The Seattle Sounders are approaching Wednesday’s Concacaf Champions League Finals first leg looking to end a drought that MLS teams have been trying to end for 22 years.
After a decade of MLS struggles in the CCL, Real Salt Lake finally broke through to the CCL final in 2011, but fell to Monterrey. Then, Toronto FC earned its chance, but lost to Chivas in 2018’s final. Los Angeles FC renewed hope for MLS in 2020, but lost a close one to UANL Tigres. An MLS team has not won the continental competition in Concacaf since the LA Galaxy in 2000. An MLS team hasn’t beaten a Mexican club in the final since D.C. United beat Toluca in 1999.
The Sounders, one of the league’s most successful clubs over the past two decades, will now get their chance. They kick off the CCL final with the first leg in Mexico City against UNAM Pumas. Brian Schmetzer’s side has shown every sign that it is the best team in the competition so far, with impressive results in defeating Club Leon 4-1 on aggregate and downing New York City FC 4-2 on aggregate after an intense second leg.
Sounders coach Brian Schmetzer showed his excitement for the CCL final earlier this week, telling his players the final is a “massive (expletive) deal for this club” in a locker room talk after the team’s CCL semifinal win, 4-2 on aggregate over New York City FC.
Schmetzer emphasized that the CCL is an extremely important competition to the club, and acknowledged that stepping into Estadio Olimpico Universitario in Mexico City is going to be daunting.
“We’ve shown them quite a bit of film, but you never actually know until you’re on the field playing against (Juan Ignacio) Dinenno, or Diogo (de Olivera) or Rogerio or (Alan) Mozo,” Schmetzer said. “You have to kind of feel that for yourself. And then after the first five minutes, just be yourself, just play. Because we have a good team too. We have a lot of confidence.”
A disappointing result for the Sounders last weekend raises some eyebrows heading into this match. The Sounders most recently fell 4-3 to the San Jose Earthquakes, handing the Quakes their first win of the season and giving up a 3-1 lead in the process.

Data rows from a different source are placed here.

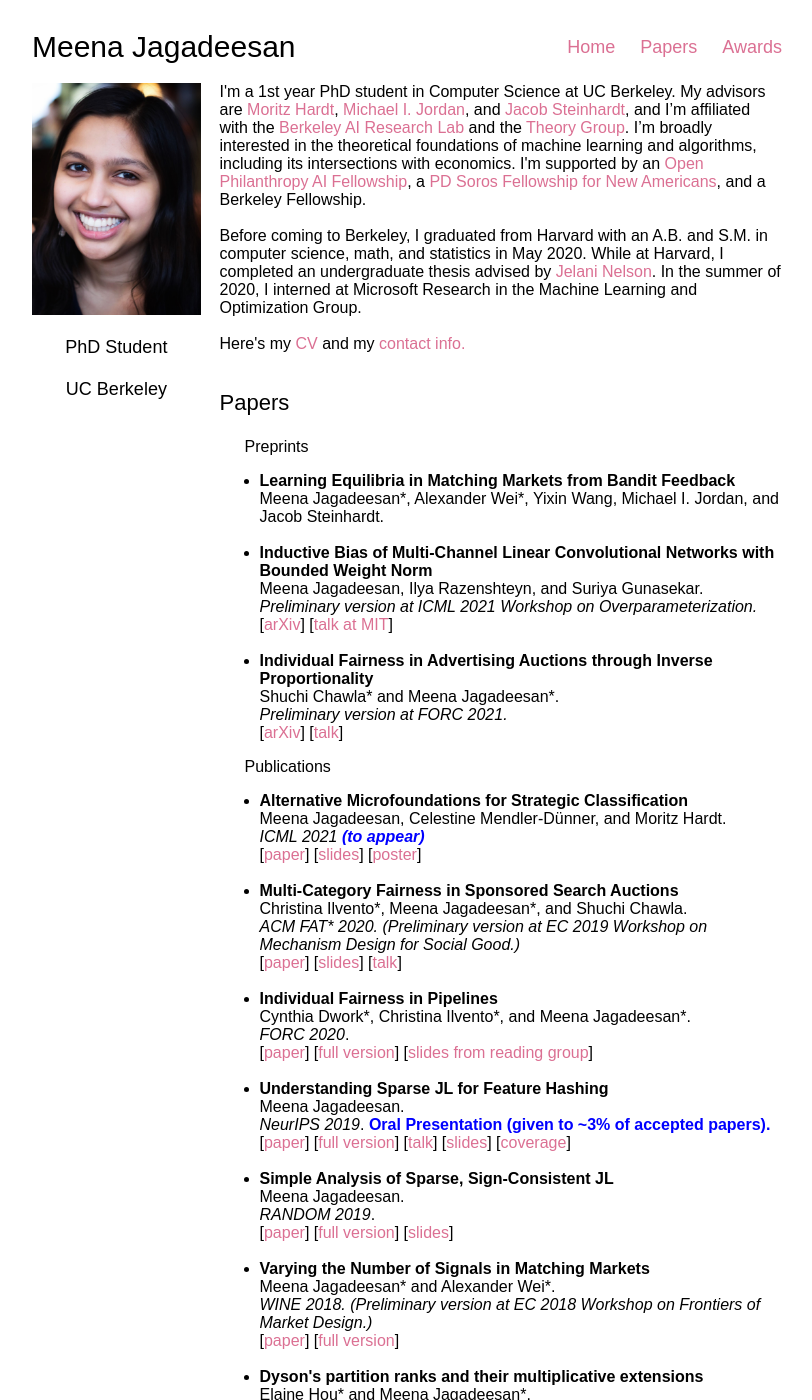
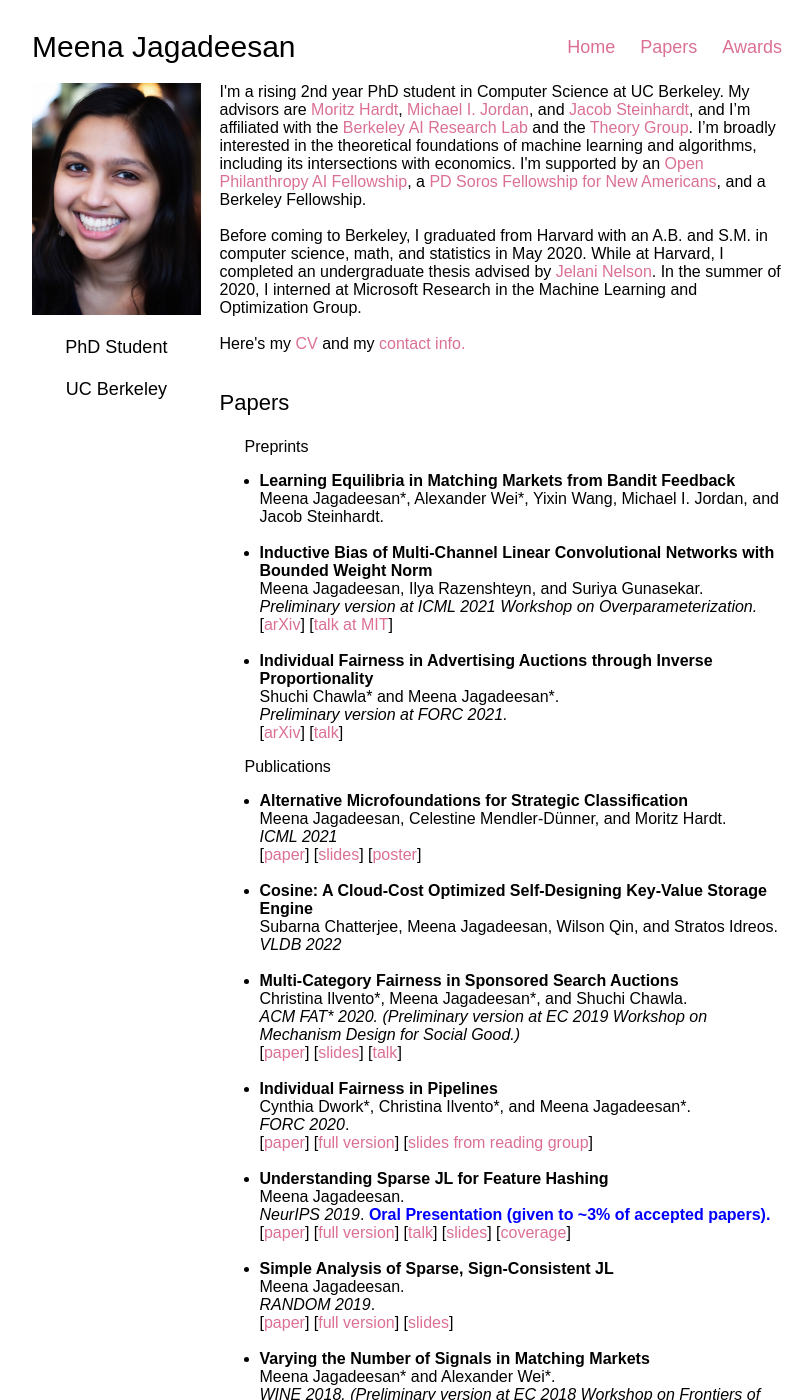
Before and after one commit to mjagadeesan/mjagadeesan.github.io, a Jekyll site: the page built from index.html, in a window 1280 px wide and 1400 px high. Shown: the whole window, without its empty margins (233-1045 px from the left). Built offline with Jekyll 4.4.1, drawn with Linux system fonts in a browser that asks for light colours; some web fonts are replaced.

Commit message:
update website

```diff
--- a/index.html
+++ b/index.html
@@ -6,7 +6,7 @@ layout: default
 	{% include photo.html %}
 </div>
 <div class="text">
-	<span> I'm a 1st year PhD student in Computer Science at UC Berkeley. My advisors are <a href='https://mrtz.org'>Moritz Hardt</a>, <a href='https://people.eecs.berkeley.edu/~jordan/'>Michael I. Jordan</a>, and <a href='https://www.stat.berkeley.edu/~jsteinhardt/'>Jacob Steinhardt</a>, and I’m affiliated with the <a href='https://bair.berkeley.edu/index.html#header'>Berkeley AI Research Lab</a> and the <a href='http://theory.cs.berkeley.edu'>Theory Group</a>. I’m broadly interested in the theoretical foundations of machine learning and algorithms, including its intersections with economics. I'm supported by an <a href='https://www.openphilanthropy.org/focus/global-catastrophic-risks/potential-risks-advanced-artificial-intelligence/open-phil-ai-fellowship-2021-class'>Open Philanthropy AI Fellowship</a>, a <a href='https://www.pdsoros.org/meet-the-fellows/meena-jagadeesan'>PD Soros Fellowship for New Americans</a>, and a Berkeley Fellowship.</span><br><br>
+	<span> I'm a rising 2nd year PhD student in Computer Science at UC Berkeley. My advisors are <a href='https://mrtz.org'>Moritz Hardt</a>, <a href='https://people.eecs.berkeley.edu/~jordan/'>Michael I. Jordan</a>, and <a href='https://www.stat.berkeley.edu/~jsteinhardt/'>Jacob Steinhardt</a>, and I’m affiliated with the <a href='https://bair.berkeley.edu/index.html#header'>Berkeley AI Research Lab</a> and the <a href='http://theory.cs.berkeley.edu'>Theory Group</a>. I’m broadly interested in the theoretical foundations of machine learning and algorithms, including its intersections with economics. I'm supported by an <a href='https://www.openphilanthropy.org/focus/global-catastrophic-risks/potential-risks-advanced-artificial-intelligence/open-phil-ai-fellowship-2021-class'>Open Philanthropy AI Fellowship</a>, a <a href='https://www.pdsoros.org/meet-the-fellows/meena-jagadeesan'>PD Soros Fellowship for New Americans</a>, and a Berkeley Fellowship.</span><br><br>
 	<span> Before coming to Berkeley, I graduated from Harvard with an A.B. and S.M. in computer science, math, and statistics in May 2020. While at Harvard, I completed an undergraduate thesis advised by <a href='https://people.eecs.berkeley.edu/~minilek/#'>Jelani Nelson</a>. In the summer of 2020, I interned at Microsoft Research in the Machine Learning and Optimization Group.  </span><br><br>
 	Here's my <a href='CV-ResearchNew.pdf'>CV</a> and my <a href='#contact'>contact info.</a>
 	<h3><a id="papers"></a><span>Papers</span></h3>
@@ -30,8 +30,12 @@ layout: default
  -->	<ul>
 	<li><b><span>Alternative Microfoundations for Strategic Classification</span></b><br>
 	Meena Jagadeesan, Celestine Mendler-Dünner, and Moritz Hardt.<br>
-	<span><em>ICML 2021 </em></span><span style="color:blue;font-weight:600"><em>(to appear)</em></span><br>
+	<span><em>ICML 2021 </em></span><br>
 	[<a href=https://arxiv.org/abs/2106.12705>paper</a>] [<a href=research/slides-microfoundations.pdf>slides</a>] [<a href=research/posterICML.pdf>poster</a>] <br><br></li>
+	<li><b><span>Cosine: A Cloud-Cost Optimized Self-Designing Key-Value Storage Engine</span></b><br>
+	Subarna Chatterjee, Meena Jagadeesan, Wilson Qin, and Stratos Idreos.<br>
+	<span><em>VLDB 2022 </em></span><br><br>
+	</li>
 	<li><b><span>Multi-Category Fairness in Sponsored Search Auctions</span></b><br>
 	Christina Ilvento<span style="font-family:Arial">*</span>, Meena Jagadeesan<span style="font-family:Arial">*</span>, and Shuchi Chawla.<br><em><span>ACM FAT* 2020. (Preliminary version at EC 2019 Workshop on Mechanism Design for Social Good.)</span></em><span> </span><br>
 	[<a href=https://dl.acm.org/doi/abs/10.1145/3351095.3372848>paper</a>] [<a href=research/FATSlides.pdf>slides</a>] [<a href=https://www.youtube.com/watch?v=3u_FU8WdZXs>talk</a>]
```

“Really uncharacteristic of us to let this game slip,” Sounders midfielder Cristian Roldan said. “But again, we have to learn from these moments, keep the positive because going into Wednesday, it’s not going to be easy. These moments in a final will put you down bad.”
Schmetzer remarked that the international experience on the team should provide some poise heading into Mexico City. Raul Ruidiaz, Albert Rusnak, Jordan Morris, Cristian Roldan and Alex Roldan have plenty of international experience. Ruidiaz also has experience playing in Liga MX, featuring for Morelia from 2016 to 2018.
A 1-1 draw in Club Leon in the second leg of the CCL quarterfinal saw the Sounders move on, and the Sounders previously faced Leon and UANL Tigres in last season’s Leagues Cup. Schmetzer said that experience helps the squad in its approach to an unfamiliar environment, but the first leg of the final is much different.
“With that (result against Leon,) I think the result in our first game gave us an edge,” Schmetzer said. “This is a different feeling for us. It’s 0-0 and we’ll see how the game plays out.”
Pumas used their home-field advantage in the quarterfinal to erase a 3-0 deficit to the New England Revolution. Juan Ignacio Dinenno scored a pair of goals to pull Pumas to within 3-2 on aggregate before American midfielder Sebastian Saucedo scored the goal to send the series to penalty kicks, where Dinenno converted the winning kick to eliminate the Revolution.
UNAM Pumas is significantly weakened heading into this match. Dinenno, who leads the CCL with seven goals, is likely to miss the first leg with a hamstring injury. The injury kept Dinenno out of Pumas’ last league match, a 3-1 loss to Chivas on Saturday. Starting centerback Arturo Ortiz will also miss the first leg due to a suspension.
Dinenno’s absence will be a welcome one for the Sounders, but it will also affect Pumas’ approach in this match. Dinenno is an agile, opportunistic striker who is particularly dangerous in the air.
“I understand there’s some nuance there,” Schmetzer said. “Tactics, with Dinenno on the field, they’re very direct. He’s good in the air. if he doesn’t play, how do they play? Maybe it looks a little different.”
On the Sounders’ end, centerback Yeimar Gomez Andrade returned from a six-week injury absence with an appearance in the loss to San Jose, meaning the Sounders now have a clean bill of health heading into the CCL final.